Twelve of the 21 supervisory inquiries that occurred in 2020 ended in a finding of “unacceptable performance,” and 11 personnel received that finding in their file.

All told, the department looked into 41 allegations in 2020, sometimes concerning more than one allegation on a particular employee, 21 of concluding with no finding of misconduct or unacceptable performance, and 20 ending in a finding of misconduct or unacceptable performance.

There were 179 use-of-force incidents in 2020, resulting in 231 use-of-force reports. These 179 incidents resulted in seven allegations of excessive force and two complaints that were sustained.

As Stocker explained, sometimes more than one officer uses force on an individual during an incident, so there will be more force reports than incidents. Two of the allegations that were sustained came from within the department.

Leading up to June, the APD recorded 34 incidents of officer use of the controversial vascular neck restraint, or VNR.

Then came George Floyd’s death in Minneapolis and protests that roiled the nation.

“In June, as a command group, we discussed this, and we paused the use of VNR, and it’s only available for officers to use now in deadly-force types of situations,” Stocker said. “In the past with VNR, we’ve probably had somewhere around 50 to 65 uses of VNR. We are not using that right now in our agency.”

The report lists 110 take-downs, a large increase from 2019, perhaps, Stocker suggested, because officers who could no longer use the VNR turned to using this tactic instead. Officers may also use other force types during a single incident to gain control of a suspect.

Out of the 231 force reports, 81 suspects were either injured or complained of being injured, and 35 officers were injured. Most of the injuries to suspects were cuts, bruises or scrapes. In 2020, there were no broken bones. There were also nine canine applications.

There was one fatal officer involved shooting in December. An Auburn police officer shot and killed Nicholas Ellingson on Dec. 17 when, according to police, Ellingson, who had a warrant out for his arrest, drew a handgun and pointed it at officers.


In 2020, the APD issued 167 commendations of various types that recognize members of the police department who act or perform in a manner that is outstanding or beyond what is normally expected.

Among the types are general commendation, when the employee receives a positive recognition from the public or from another member of the department.

Another is a letter of commendation. This award recognizes that an APD employee has performed a commendable act that is “worthy and above and beyond” what would normally be expected of them, Stocker said.

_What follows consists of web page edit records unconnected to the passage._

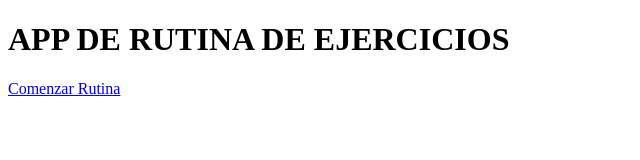
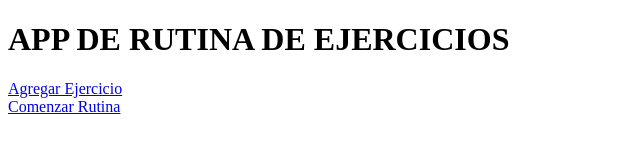
Before and after one commit to AriCocaro/AppEjercicios, a plain HTML site: page Index.html in a window 1280 px wide. Shown: the whole page, without its empty margins (0-640 px from the left). Drawn offline with Linux system fonts and the light colour scheme.

Commit message:
boton nuevo

```diff
--- a/Index.html
+++ b/Index.html
@@ -9,6 +9,9 @@
 <body>
     <h1>APP DE RUTINA DE EJERCICIOS</h1>
 
+    <section id="agregarEjercicio">
+        <a class="btn btn-primary" href="./pages/agregarEjerjercicio.html" role="button">Agregar Ejercicio</a>
+    </section>
 
      <section id="Rutina">
         <a class="btn btn-primary" href="./pages/rutina.html" role="button">Comenzar Rutina</a>
```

The highest honor is the medal of valor, which recognizes an employee who has “performed an act of extreme courage that is beyond the normal demand for their service, with substantial risk to their physical being,” risk that only existed during the incident but that the employee was aware of.

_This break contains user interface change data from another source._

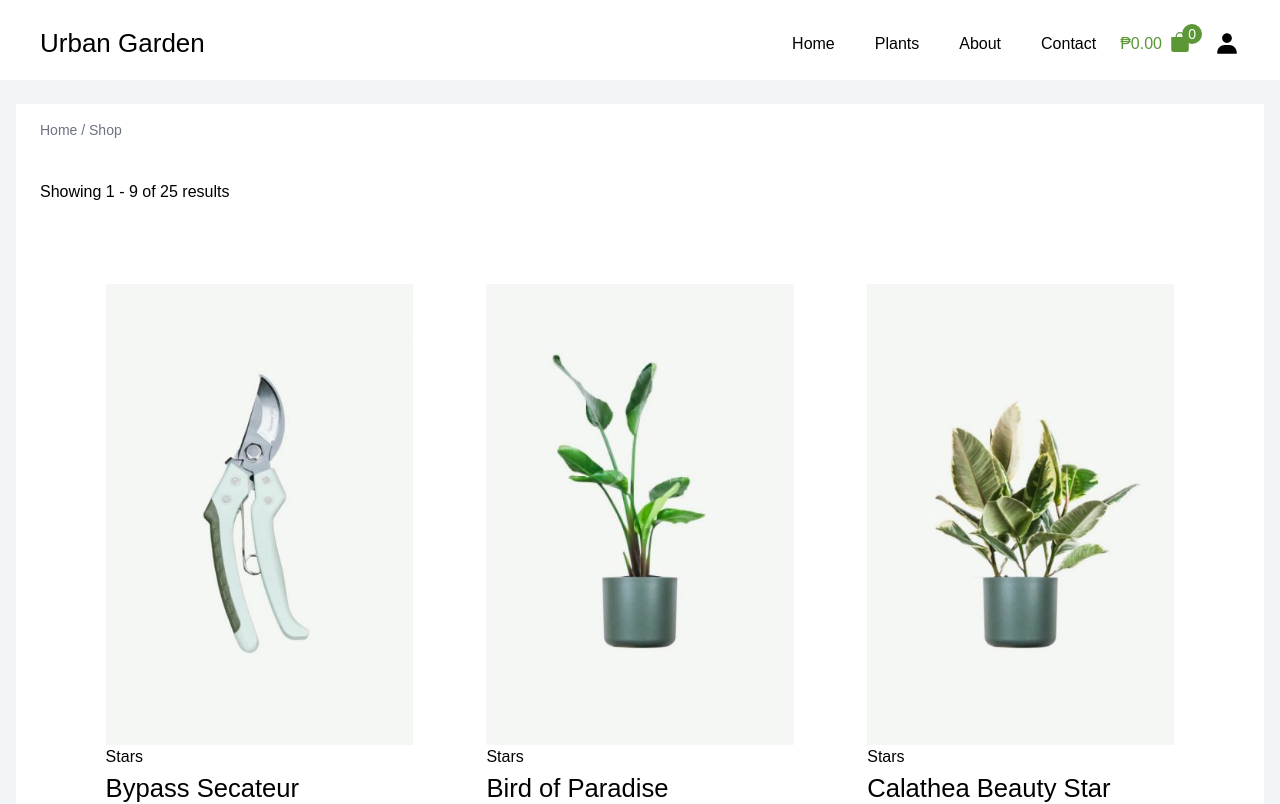
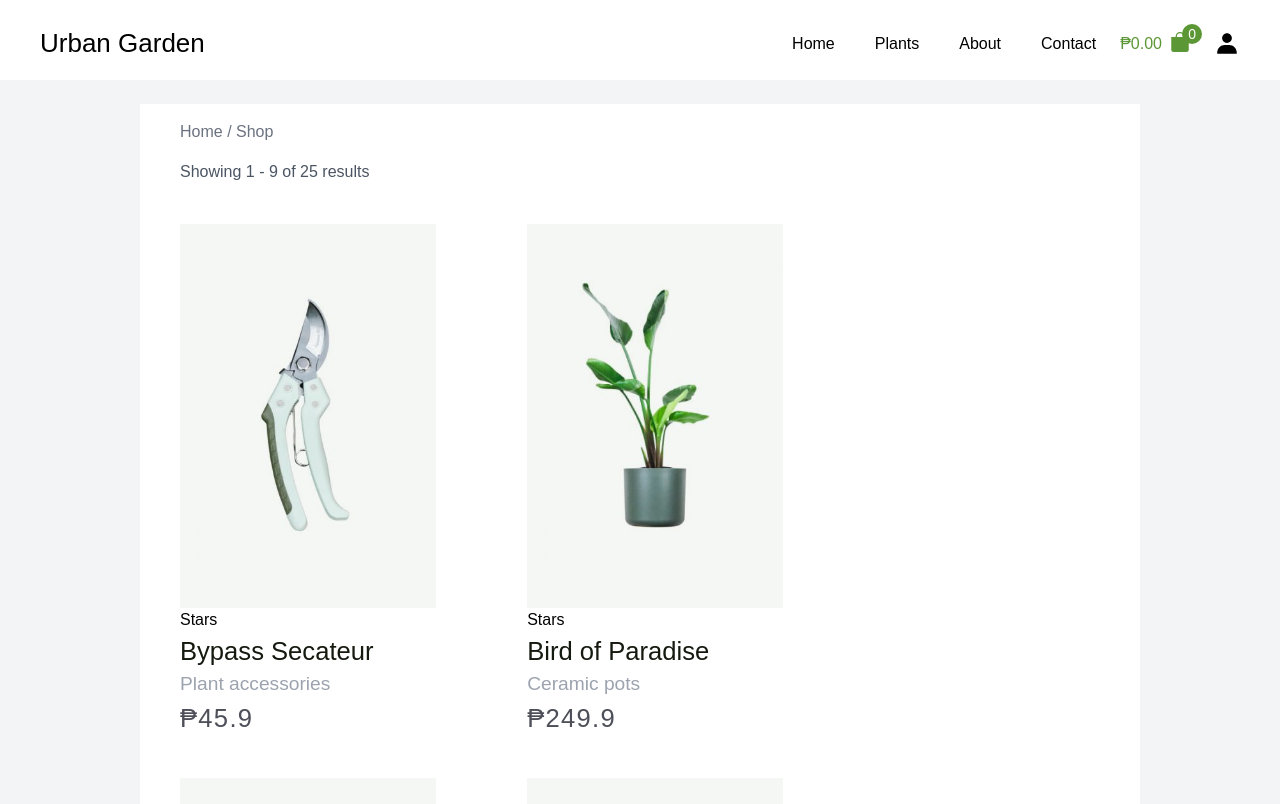
Before and after one commit to crazycart143/urban-garden, a Next.js app: page /shop in a window 1280 px wide. Shown: the top 804 px of the page. Built offline with nearby package versions, Linux system fonts and the light colour scheme; a web font is replaced by a local one.

Commit message:
responsiveness update

```diff
--- a/app/shop/page.tsx
+++ b/app/shop/page.tsx
@@ -10,15 +10,15 @@ export default async function page() {
   const filteredPlants = allPlantsObject?.slice(0, 9) ?? [];
 
   return (
-    <section className="bg-gray-100 w-full h-full flex justify-center items-center py-6 px-4 max-width">
-      <div className="bg-white w-full h-full px-6 py-4">
-        <span className="flex justify-start items-start text-gray-500 text-sm">
+    <section className="bg-gray-100 w-full h-full flex justify-center items-center py-6 px-4 lg:px-[140px]  max-width">
+      <div className="bg-white w-full h-full px-6 lg:px-[40px] py-4">
+        <span className="flex justify-start items-start text-gray-500 text-sm sm:text-base">
           Home / Shop
         </span>
-        <div className="flex justify-between items-center mt-10">
+        <div className="flex justify-between items-center mt-4 text-sm text-gray-600 sm:text-base">
           <p>Showing 1 - 9 of 25 results</p>
         </div>
-        <div className="flex mt-10 ">
+        <div className="flex ">
           <PlantList filteredPlants={filteredPlants} />
         </div>
       </div>
--- a/components/Hero.tsx
+++ b/components/Hero.tsx
@@ -1,6 +1,5 @@
 import Link from "next/link";
 import React from "react";
-import CustomButton from "./CustomButton";
 
 const Hero = () => {
   return (
@@ -12,11 +11,12 @@ const Hero = () => {
         <h1 className="text-[36px] md:text-[40px] lg:text-[50px]">
           Bringing Nature to Urban Dwellers
         </h1>
-        <CustomButton
-          title="Shop Now"
-          containerStyles="bg-white xs:py-2 py-4 px-8 text-black"
-          textStyles="font-medium text-[18px]"
-        />
+        <Link
+          href="/shop"
+          className="bg-white xs:py-2 py-4 px-8 text-black font-medium text-[18px]"
+        >
+          Shop Now
+        </Link>
       </div>
     </div>
   );
--- a/components/PlantCard.tsx
+++ b/components/PlantCard.tsx
@@ -25,7 +25,7 @@ const PlantCard = ({ plant }: PlantCardProps) => {
         alt={name}
         className={`${
           pathname === "/shop"
-            ? "xs:w-[24vw]"
+            ? "xs:w-[24vw] lg:w-[20vw]"
             : "w-[36vw] sm:w-[28vw] lg:w-[24vw] xl:w-[340px]"
         } object-contain  `}
       />
@@ -33,8 +33,8 @@ const PlantCard = ({ plant }: PlantCardProps) => {
       <h1
         className={`${
           pathname === "/shop"
-            ? "xs:text-[2vw] sm:text-[4vw]"
-            : " xs:text-[4vw] sm:text-[2vw] lg:text-[26px] "
+            ? "text-[2vw] sm:text-[2.5vw] lg:text-[2vw] "
+            : "xs:text-[4vw] sm:text-[2vw] lg:text-[26px] "
         }text-[#141A0F] break-words `}
       >
         {name}
@@ -42,7 +42,7 @@ const PlantCard = ({ plant }: PlantCardProps) => {
       <p
         className={`${
           pathname === "/shop"
-            ? "xs:text-[2.2vw] sm:text-[2vw]"
+            ? "xs:text-[2.2vw] sm:text-[2vw] lg:text-[1.5vw]"
             : "xs:text-[4vw] sm:text-[2vw] lg:text-[20px]"
         } text-gray-400`}
       >
@@ -51,14 +51,20 @@ const PlantCard = ({ plant }: PlantCardProps) => {
       <p
         className={`${
           pathname === "/shop"
-            ? "text-[2.5vw]"
+            ? "text-[2.5vw] lg:text-[2vw]"
             : "xs:text-[4vw] sm:text-[2vw] lg:text-[22px]"
         } font-medium  text-[#4D4F59] tracking-wider `}
       >
         ₱{price}
       </p>
-      <div className="absolute flex items-center justify-center w-10 h-10 transition duration-200 ease-in-out bg-white rounded-full opacity-0 group-hover:opacity-100 top-4 right-4 ">
-        <BsFillBagFill size={20} color="gray" />
+      <div
+        className={`${
+          pathname === "/shop"
+            ? "w-4 h-4 top-2 right-2 sm:w-6 sm:h-6"
+            : "w-10 h-10 top-4 right-4"
+        } absolute flex items-center justify-center transition duration-200 ease-in-out bg-white rounded-full opacity-0 group-hover:opacity-100 `}
+      >
+        <BsFillBagFill color="gray" className="text-[8px] sm:text-[12px]" />
       </div>
     </div>
   );
--- a/components/PlantList.tsx
+++ b/components/PlantList.tsx
@@ -24,7 +24,7 @@ const PlantList = ({ filteredPlants }: PlantListProps) => {
       >
         <h1 className="xs:text-[34px] sm:text-[40px]">New Plants</h1>
       </div>
-      <div className="flex flex-wrap items-center mt-10 justify-evenly gap-y-10 gap-x-2 sm:gap-x-4 md:gap-x-2">
+      <div className="flex flex-wrap items-start mt-10 justify-start gap-y-10 gap-x-4 sm:gap-x-10">
         {filteredPlants?.map((plant) => (
           <PlantCard key={plant.id} plant={plant} />
         ))}
```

No medals of valor were awarded in 2020.

“It’s pretty rare that an officer receives the medal of valor,” Stocker said, noting that one officer has already received that high honor in 2021 because of the officer’s exemplary actions during a SWAT incident Feb. 13 that involved a hostage situation with a child.

There were three medals of distinction awarded in 2020. Just below the medal of valor, this medal recognizes an employee who has displayed great courage in the performance of his or her duties, where risk to the officer’s physical safety existed, but for whatever reason the actions don’t quite rise to meet the criteria for a medal of valor.

Two of the 2020 Medal of Distinction awards relate to another SWAT incident with a hostage situation, when a suspect fired two rounds at officers out a window.

Lifesaving medals: 10 awarded in 2020. This medal recognizes an act performed personally by an officer, when a competent medical authority has confirmed that the officer actually saved a human life or prolonged that person’s life “beyond the day of extraordinary circumstances.”

Merit medal: none awarded in 2020. This medal recognizes individuals who distinguish themselves by displays excellence in a tactical situation. Two, however, have already been awarded this honor in 2021.